86. In studying the vocabularies it is quite insufficient to learn how the prepositions are to be translated, but it is also necessary to learn with what case they are construed in any particular meaning. Thus it is quite insufficient to say that n means in. What should rather be said is that " n-with-the-dative" means in. The phrase " n- with-the-dative" should form in the student's mind one absolutely indivisible idea; n should never be thought of apart from its case. In the same way, but still more obviously, it is insufficient to say that met means with or after. What should rather be said is that "met -with-the-genitive " means with, and that " met -with-the-accusative" means after. This same method of study should be applied to all prepositions.

87. A further important principle is that of precision. in learning the meanings of prepositions. It is true that no one English word or phrase is capable of translating in all instances a single Greek preposition.

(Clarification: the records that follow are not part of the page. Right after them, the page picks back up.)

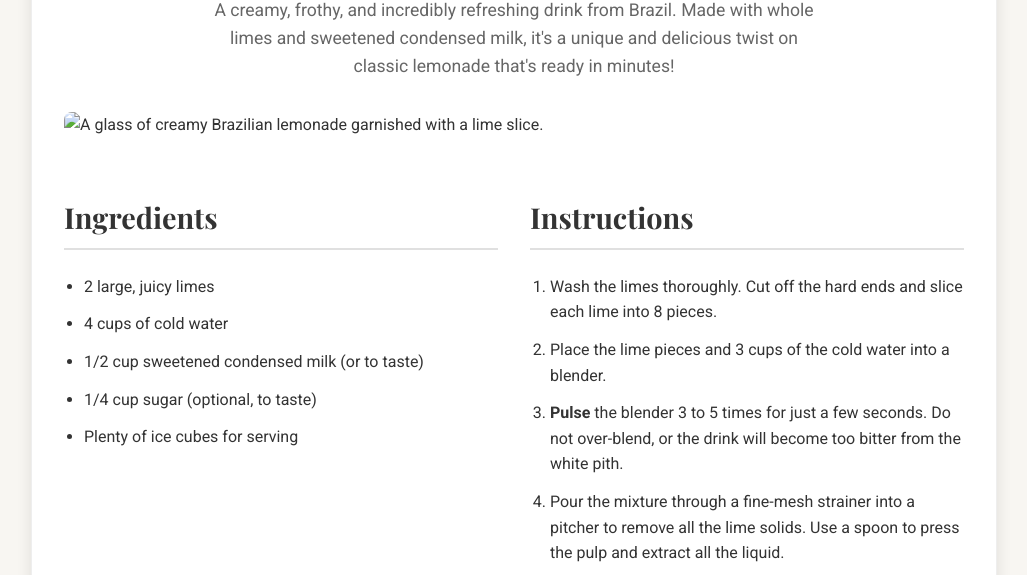
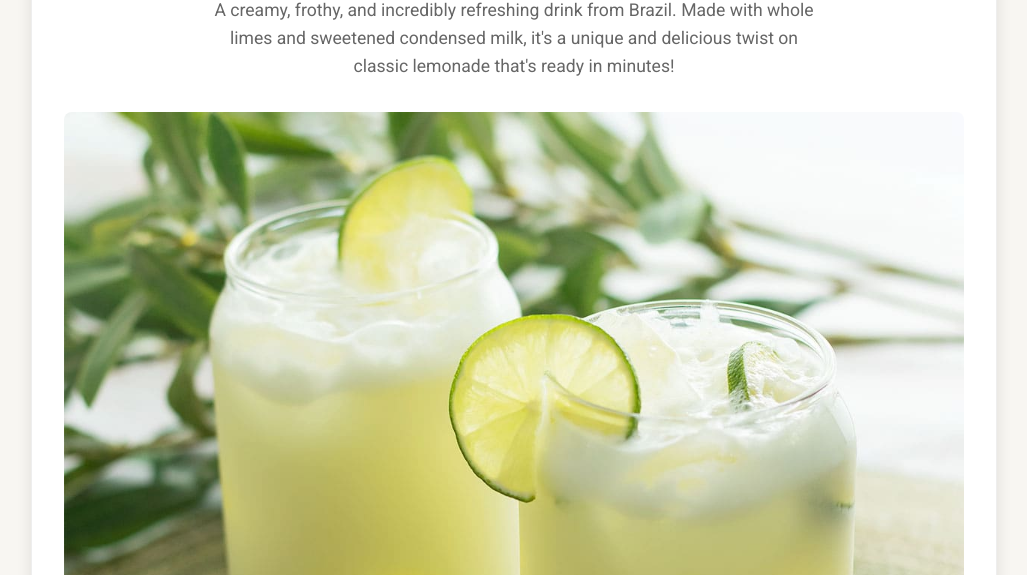
Before and after one commit to sourishteddy/my-recipe-page, a plain HTML site: page index.html in a window 1280 px wide. Shown: the part 184-759 px from the top of the page, without its empty margins (126-1153 px from the left). Drawn offline with nearby package versions, Linux system fonts and the light colour scheme.

Commit message:
mispelled file

```diff
--- a/index.html
+++ b/index.html
@@ -17,7 +17,7 @@
         <h1>Brazilian Lemonade (Limonada Suíça)</h1>
         <p class="description">A creamy, frothy, and incredibly refreshing drink from Brazil. Made with whole limes and sweetened condensed milk, it's a unique and delicious twist on classic lemonade that's ready in minutes!</p>
 
-        <img src="images/brazilian-lemonade.jpg" alt="A glass of creamy Brazilian lemonade garnished with a lime slice." class="recipe-image">
+        <img src="images/brazillian-lemonade.jpg" alt="Creamy Brazilian lemonade served in a clear glass with a lime slice on the rim, sitting on a wooden table with a bright and inviting atmosphere, evoking a sense of refreshment and summer enjoyment" class="recipe-image">
 
         <div class="recipe-details-container">
 
```
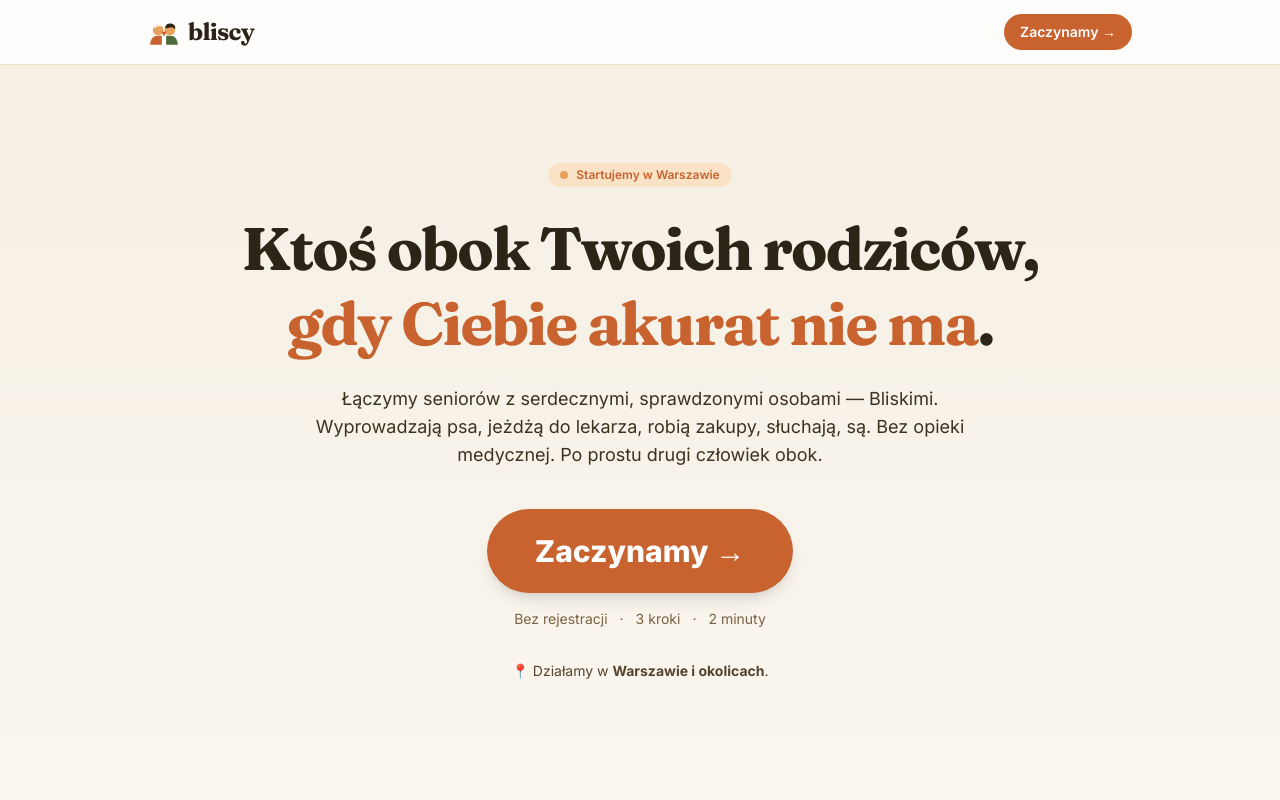
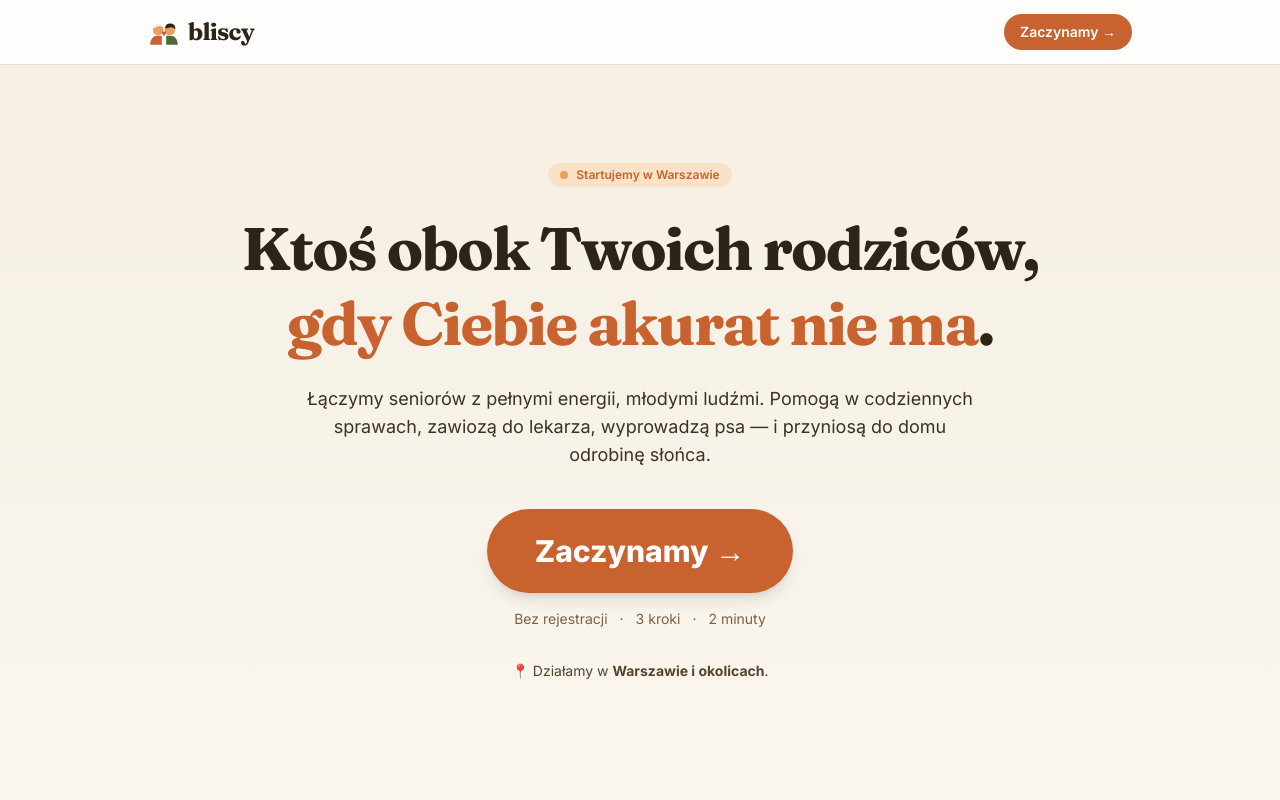
Before and after one commit to laskoAI/bliscy-app, a Next.js app: page /znajdz in a window 1280 px wide. Shown: the top 800 px of the page. Built offline with nearby package versions, Linux system fonts and the light colour scheme.

Commit message:
Refine hero subtitle: energetic young people, sunshine metaphor

```diff
--- a/src/app/znajdz/page.tsx
+++ b/src/app/znajdz/page.tsx
@@ -20,9 +20,8 @@ export default function ZnajdzLanding() {
           </h1>
 
           <p className="mt-6 text-base sm:text-lg text-brand-700 max-w-2xl mx-auto">
-            Łączymy seniorów z serdecznymi, sprawdzonymi osobami — Bliskimi.
-            Wyprowadzają psa, jeżdżą do lekarza, robią zakupy, słuchają, są.
-            Bez opieki medycznej. Po prostu drugi człowiek obok.
+            Łączymy seniorów z pełnymi energii, młodymi ludźmi. Pomogą w codziennych sprawach,
+            zawiozą do lekarza, wyprowadzą psa — i przyniosą do domu odrobinę słońca.
           </p>
 
           <div className="mt-10 flex flex-col items-center gap-4">
```
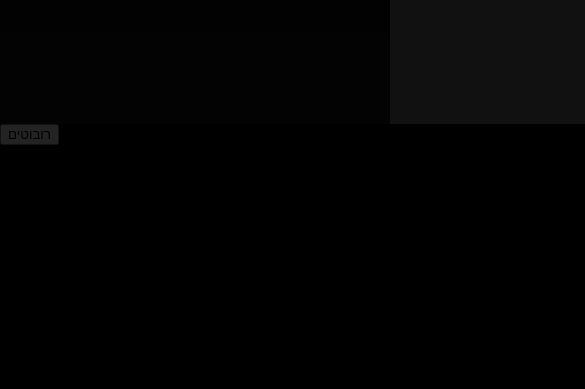
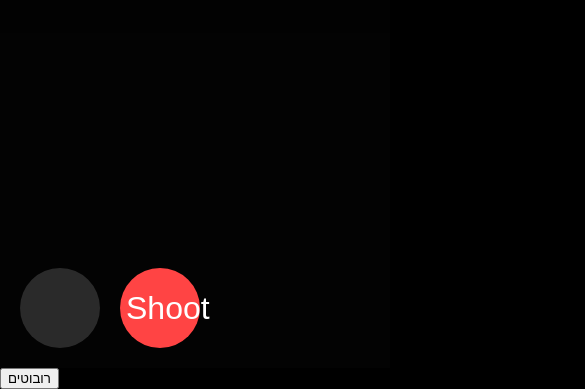
Before and after one commit to ilay754545/gun_shooter_game, a plain HTML site: page index.html in a window 390 px wide. Shown: the part 476-865 px from the top of the page, 585 px wide, since content can reach past the window. Before the commit the page ends 844 px from the top, so only its background shows below. Drawn offline with Linux system fonts and the light colour scheme.

Commit message:
Add mobile controls and responsive canvas support

```diff
--- a/game.js
+++ b/game.js
@@ -168,6 +168,45 @@ function resetGame() {
 
 document.getElementById('respawnBtn').onclick = resetGame;
 
+// Responsive canvas for mobile
+function resizeCanvas() {
+    let w = window.innerWidth, h = window.innerHeight;
+    canvas.width = w;
+    canvas.height = h;
+}
+window.addEventListener('resize', resizeCanvas);
+resizeCanvas();
+
+// Show mobile controls if on mobile
+function isMobile() {
+    return /Android|iPhone|iPad|iPod|Opera Mini|IEMobile|WPDesktop/i.test(navigator.userAgent);
+}
+if (isMobile()) {
+    document.getElementById('mobileControls').style.display = 'flex';
+}
+
+// Mobile joystick and shoot button logic
+let joystickActive = false, joystickStart = {x:0, y:0};
+let moveDir = {x:0, y:0};
+const joystick = document.getElementById('joystick');
+joystick.addEventListener('touchstart', e => {
+    joystickActive = true;
+    joystickStart = {x: e.touches[0].clientX, y: e.touches[0].clientY};
+});
+joystick.addEventListener('touchmove', e => {
+    if (!joystickActive) return;
+    const dx = e.touches[0].clientX - joystickStart.x;
+    const dy = e.touches[0].clientY - joystickStart.y;
+    moveDir.x = dx; moveDir.y = dy;
+});
+joystick.addEventListener('touchend', e => {
+    joystickActive = false;
+    moveDir = {x:0, y:0};
+});
+document.getElementById('shootBtn').addEventListener('touchstart', e => {
+    shoot();
+});
+
 function update() {
   if (gameOver) return;
 
@@ -175,6 +214,13 @@ function update() {
   if (keys["s"]) player.y += player.speed;
   if (keys["a"]) player.x -= player.speed;
   if (keys["d"]) player.x += player.speed;
+
+  // Mobile movement
+  if (isMobile() && (Math.abs(moveDir.x) > 10 || Math.abs(moveDir.y) > 10)) {
+      const len = Math.hypot(moveDir.x, moveDir.y);
+      player.x += (moveDir.x/len) * player.speed;
+      player.y += (moveDir.y/len) * player.speed;
+  }
 
   if (score > 0 && score % 2000 === 0 && !window.bossSpawned) {
     spawnBoss();
--- a/index.html
+++ b/index.html
@@ -80,6 +80,12 @@
   <button onclick="document.getElementById('robotsShopMenu').style.display='none'">סגור</button>
 </div>
 
+<!-- Mobile Controls -->
+<div id="mobileControls" style="position:fixed;bottom:20px;left:20px;z-index:2000;display:none;gap:20px;flex-direction:row;align-items:center;">
+  <div id="joystick" style="width:80px;height:80px;background:rgba(200,200,200,0.2);border-radius:50%;touch-action:none;"></div>
+  <button id="shootBtn" style="width:80px;height:80px;font-size:2em;border-radius:50%;background:#ff4444;color:white;touch-action:none;">Shoot</button>
+</div>
+
 <script src="game.js"></script>
 <script src="boss.js"></script>
 <script src="entities.js"></script>
--- a/style.css
+++ b/style.css
@@ -42,3 +42,42 @@ canvas {
 .weapon-option:hover {
   background: #666;
 }
+#mobileControls {
+  position: fixed;
+  bottom: 20px;
+  left: 20px;
+  z-index: 2000;
+  display: none;
+  gap: 20px;
+  flex-direction: row;
+  align-items: center;
+}
+#joystick {
+  width: 80px;
+  height: 80px;
+  background: rgba(200,200,200,0.2);
+  border-radius: 50%;
+  touch-action: none;
+}
+#shootBtn {
+  width: 80px;
+  height: 80px;
+  font-size: 2em;
+  border-radius: 50%;
+  background: #ff4444;
+  color: white;
+  touch-action: none;
+  border: none;
+}
+@media (max-width: 900px) {
+  #game {
+    width: 100vw !important;
+    height: 100vh !important;
+    max-width: 100vw !important;
+    max-height: 100vh !important;
+    display: block;
+  }
+  #mobileControls {
+    display: flex !important;
+  }
+}
```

Sometimes, for example, n with the dative cannot be translated by in in English. But the proper method is to learn first the usual meaning


before proceeding to the unusual. A reversal of this method will lead to hopeless confusion. Let the student, therefore, so far as prepositions are concerned, adhere for the present rigidly to the translations given in the vocabularies. In that way a feeling for the really fundamental meaning of the prepositions will be formed, and further on the derived meanings can be studied without confusion.

88. Finally, the importance of this subject should be noticed. Few things more necessary for a correct understanding of the New Testament than a precise acquaintance with the common prepositions. The prepositions therefore should always be singled out from the vocabularies for special attention, and when new prepositions are learned the old ones should be reviewed.

89. Exercises

I. 1. o maqjta tn profjtn mnousin n t ksm. 2. o kako bllousin lqouv ev tn okon tn maqjtn. 3. qev pmpei tov gglouv ev tn kmon. 4. proftjv pmpei tov maqjtv to kurou k tn okwn ev tn kkljsan. 5. qev gerei tov nekrov k qantou. 6. lambnete t kal dra p tn tkwn. 7. gomen t tkna k tn okwn. 8. met tov gglouv pmpei qev tn un. 9. met tn ggelwn gei kriov tov dikaouv ev tn orann. 10. di tn dn tv rmou frousin o doloi t dra ev llon tpon. 11. di tn grafn tn profjtn ginskomen tn krion. 12. di tn dxan to qeo gerei kriov tov nekrov. 13. frousin tov nekrov ev tn rjmon. 14. o maqjta didskousi t gaq tkna n t kkljs. 15. di tn lqeian blpousin o maqjta tov gaqov dolouv ka tov uov tn profjtn prv tov mikrov okouv tn maqjtn. 16. di tn lqeian blpousin o proftai tn qnaton. 17. p tv rmou gousin o maqjta tov gaqov dolouv ka tov uov tn profjtn prv tov mikrov okouv tn maqjtn.


18. di tn basilean to qeo fromen t kak. 19. di tv yucv tn delfn blpei kak. 20. kalv oranv; kakv ksmov.

II. 1. In the world we have death, and in the Church life. 2. The prophets lead the righteous disciples of the Lord into the way of the desert. 3. The child is throwing a stone into the little house. 4. The man is saying a good word to the disciples and is leading the disciples to the Lord.1 1 5. The disciples are remaining in the church and are saying a parable to the other prophets. 6. Through the voice of the prophet the Lord is teaching the disciples. 7. On account of the Church the disciples and the apostles write good words to the brethren. 8. On account of the children the prophet is sending the evil men into the desert. 9. After the Lord the apostle sees the disciple. 10. The prophets are teaching the disciples with the children. 11. They are bringing the disciples to the Lord. 12. The Lord is remaining with the prophet in another place. 13. The righteous are leading the disciples through the desert to the Lord. 14. We see the days of the Son of God in the evil world. 15. Evil are the days; good are the churches. 16. Through the word of the Lord God raises the dead.


1 1Care should be taken to distinguish the two ways in which the English word to is used in this sentence.